WHAT YOU NEED TO DO: Give back every line of the data exactly. Pictures are not part of the copy.

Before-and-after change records
++++++
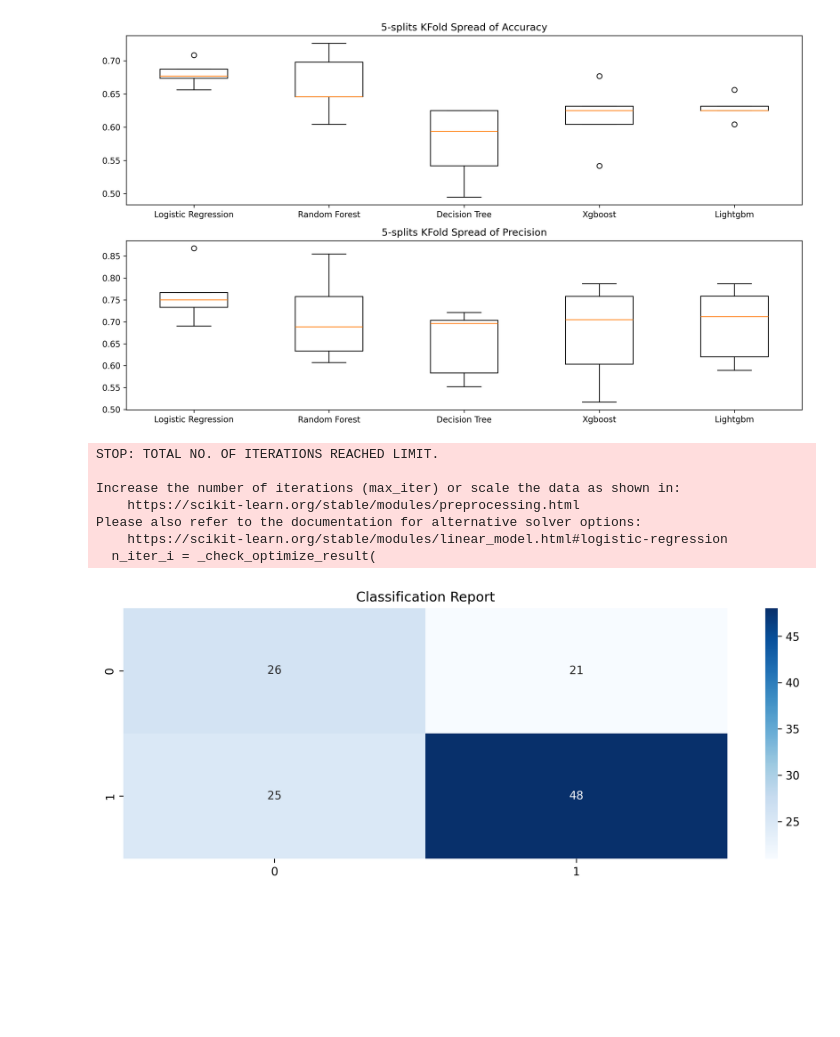
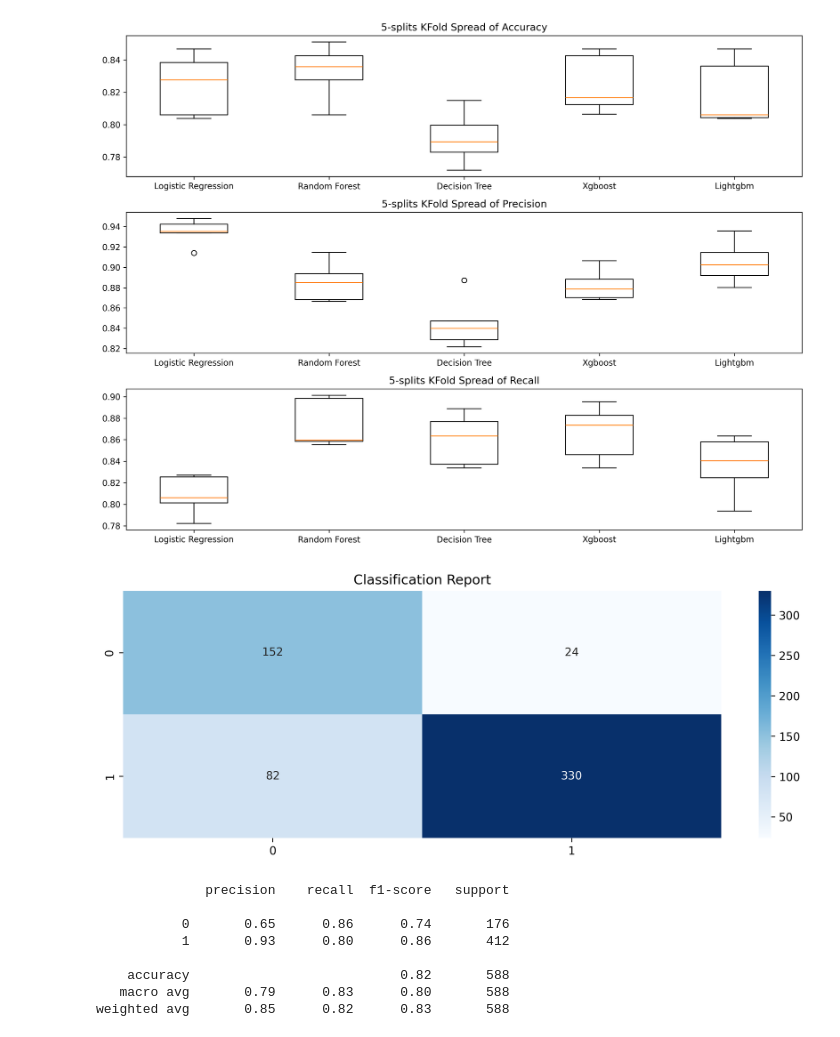
Before and after one commit to mundundan-star/online-retail-customer-analytics, a Jupyter notebook: 5.0 Churn_Model_Selection and Evaluation.ipynb, the cells around one changed output. Saved outputs shown, nothing was run; the diff lists cells and outputs as text; code cells hidden in the pictures; blank space fills up the shorter version.

```diff
--- a/5.0 Churn_Model_Selection and Evaluation.ipynb
+++ b/5.0 Churn_Model_Selection and Evaluation.ipynb
@@ -67,8 +67,9 @@ from lightgbm import LGBMClassifier
 from sklearn.model_selection import train_test_split, KFold, cross_val_score
 from sklearn.metrics import classification_report, confusion_matrix
 from sklearn.preprocessing import StandardScaler
+from sklearn.pipeline import make_pipeline
 
-X = df.drop('Churned', axis = 1)
+X = df.drop(['Churned', 'CustomerID'], axis = 1)
 X = pd.get_dummies(X, drop_first = True)
 features = X.columns
 X = X.values
@@ -88,14 +89,18 @@ models = [("Logistic Regression", LogisticRegression(max_iter = 1000, class_weig
 model_name = []
 accuracy_avg = []
 precision_avg = []
+recall_avg = []
 for name, model in models:
+  pipeline = make_pipeline(scaler, model)
   kf = KFold(n_splits = 5, shuffle = True, random_state = 42)
-  accuracy_scores = cross_val_score(model, X_train, y_train, cv = kf, scoring = 'accuracy')
+  accuracy_scores = cross_val_score(pipeline, X_train, y_train, cv = kf, scoring = 'accuracy')
   precision_scores = cross_val_score(model, X_train, y_train, cv = kf, scoring = 'precision')
+  recall_scores = cross_val_score(model, X_train, y_train, cv = kf, scoring = 'recall')
 
   model_name.append(name)
   accuracy_avg.append(accuracy_scores)
   precision_avg.append(precision_scores)
+  recall_avg.append(recall_scores)
 # %% [output]
 STOP: TOTAL NO. OF ITERATIONS REACHED LIMIT.
 
@@ -151,17 +231,20 @@ And if memory is not enough, you can set `force_col_wise=true`.
 # %%
-fig, (ax1, ax2) = plt.subplots(2,1, figsize = (12,7), dpi = 300)
+fig, (ax1, ax2, ax3) = plt.subplots(3,1, figsize = (12,9), dpi = 300)
 ax1.boxplot(accuracy_avg, labels = model_name)
 ax1.set_title("5-splits KFold Spread of Accuracy")
 ax2.boxplot(precision_avg, labels = model_name)
 ax2.set_title("5-splits KFold Spread of Precision")
+ax3.boxplot(recall_avg, labels = model_name)
+ax3.set_title("5-splits KFold Spread of Recall")
 plt.tight_layout()
 plt.show()
 # %% [output]
-[figure, old version]
+[figure, new version]
 # %%
-model = LogisticRegression(random_state = 42, class_weight = 'balanced')
-model.fit(X_train, y_train)
-y_pred = model.predict(X_test)
+model = LogisticRegression(max_iter = 1000, class_weight = 'balanced')
+pipeline = make_pipeline(scaler, model)
+pipeline.fit(X_train, y_train)
+y_pred = pipeline.predict(X_test)
 
 c_matrix = confusion_matrix(y_test, y_pred)
 
@@ -169,12 +252,15 @@ plt.figure(figsize = (12,4), dpi = 300)
 sns.heatmap(c_matrix, cmap='Blues', annot = True, fmt = 'g')
 plt.title("Classification Report")
 plt.show()
+
+print(classification_report(y_test, y_pred))
 # %% [output]
+[figure, new version]
-STOP: TOTAL NO. OF ITERATIONS REACHED LIMIT.
+              precision    recall  f1-score   support
 
-Increase the number of iterations (max_iter) or scale the data as shown in:
-    https://scikit-learn.org/stable/modules/preprocessing.html
-Please also refer to the documentation for alternative solver options:
-    https://scikit-learn.org/stable/modules/linear_model.html#logistic-regression
-  n_iter_i = _check_optimize_result(
+           0       0.65      0.86      0.74       176
+           1       0.93      0.80      0.86       412
+
+    accuracy                           0.82       588
+   macro avg       0.79      0.83      0.80       588
+weighted avg       0.85      0.82      0.83       588
-[figure, old version]
```
Also changed, not shown: parts of 5 cells of this notebook.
++++++
THE COMPLETED TASK:
Before and after one commit to mundundan-star/online-retail-customer-analytics, a Jupyter notebook: 5.0 Churn_Model_Selection and Evaluation.ipynb, the cells around one changed output. Saved outputs shown, nothing was run; the diff lists cells and outputs as text; code cells hidden in the pictures; blank space fills up the shorter version.

```diff
--- a/5.0 Churn_Model_Selection and Evaluation.ipynb
+++ b/5.0 Churn_Model_Selection and Evaluation.ipynb
@@ -67,8 +67,9 @@ from lightgbm import LGBMClassifier
 from sklearn.model_selection import train_test_split, KFold, cross_val_score
 from sklearn.metrics import classification_report, confusion_matrix
 from sklearn.preprocessing import StandardScaler
+from sklearn.pipeline import make_pipeline
 
-X = df.drop('Churned', axis = 1)
+X = df.drop(['Churned', 'CustomerID'], axis = 1)
 X = pd.get_dummies(X, drop_first = True)
 features = X.columns
 X = X.values
@@ -88,14 +89,18 @@ models = [("Logistic Regression", LogisticRegression(max_iter = 1000, class_weig
 model_name = []
 accuracy_avg = []
 precision_avg = []
+recall_avg = []
 for name, model in models:
+  pipeline = make_pipeline(scaler, model)
   kf = KFold(n_splits = 5, shuffle = True, random_state = 42)
-  accuracy_scores = cross_val_score(model, X_train, y_train, cv = kf, scoring = 'accuracy')
+  accuracy_scores = cross_val_score(pipeline, X_train, y_train, cv = kf, scoring = 'accuracy')
   precision_scores = cross_val_score(model, X_train, y_train, cv = kf, scoring = 'precision')
+  recall_scores = cross_val_score(model, X_train, y_train, cv = kf, scoring = 'recall')
 
   model_name.append(name)
   accuracy_avg.append(accuracy_scores)
   precision_avg.append(precision_scores)
+  recall_avg.append(recall_scores)
 # %% [output]
 STOP: TOTAL NO. OF ITERATIONS REACHED LIMIT.
 
@@ -151,17 +231,20 @@ And if memory is not enough, you can set `force_col_wise=true`.
 # %%
-fig, (ax1, ax2) = plt.subplots(2,1, figsize = (12,7), dpi = 300)
+fig, (ax1, ax2, ax3) = plt.subplots(3,1, figsize = (12,9), dpi = 300)
 ax1.boxplot(accuracy_avg, labels = model_name)
 ax1.set_title("5-splits KFold Spread of Accuracy")
 ax2.boxplot(precision_avg, labels = model_name)
 ax2.set_title("5-splits KFold Spread of Precision")
+ax3.boxplot(recall_avg, labels = model_name)
+ax3.set_title("5-splits KFold Spread of Recall")
 plt.tight_layout()
 plt.show()
 # %% [output]
-[figure, old version]
+[figure, new version]
 # %%
-model = LogisticRegression(random_state = 42, class_weight = 'balanced')
-model.fit(X_train, y_train)
-y_pred = model.predict(X_test)
+model = LogisticRegression(max_iter = 1000, class_weight = 'balanced')
+pipeline = make_pipeline(scaler, model)
+pipeline.fit(X_train, y_train)
+y_pred = pipeline.predict(X_test)
 
 c_matrix = confusion_matrix(y_test, y_pred)
 
@@ -169,12 +252,15 @@ plt.figure(figsize = (12,4), dpi = 300)
 sns.heatmap(c_matrix, cmap='Blues', annot = True, fmt = 'g')
 plt.title("Classification Report")
 plt.show()
+
+print(classification_report(y_test, y_pred))
 # %% [output]
+[figure, new version]
-STOP: TOTAL NO. OF ITERATIONS REACHED LIMIT.
+              precision    recall  f1-score   support
 
-Increase the number of iterations (max_iter) or scale the data as shown in:
-    https://scikit-learn.org/stable/modules/preprocessing.html
-Please also refer to the documentation for alternative solver options:
-    https://scikit-learn.org/stable/modules/linear_model.html#logistic-regression
-  n_iter_i = _check_optimize_result(
+           0       0.65      0.86      0.74       176
+           1       0.93      0.80      0.86       412
+
+    accuracy                           0.82       588
+   macro avg       0.79      0.83      0.80       588
+weighted avg       0.85      0.82      0.83       588
-[figure, old version]
```
Also changed, not shown: parts of 5 cells of this notebook.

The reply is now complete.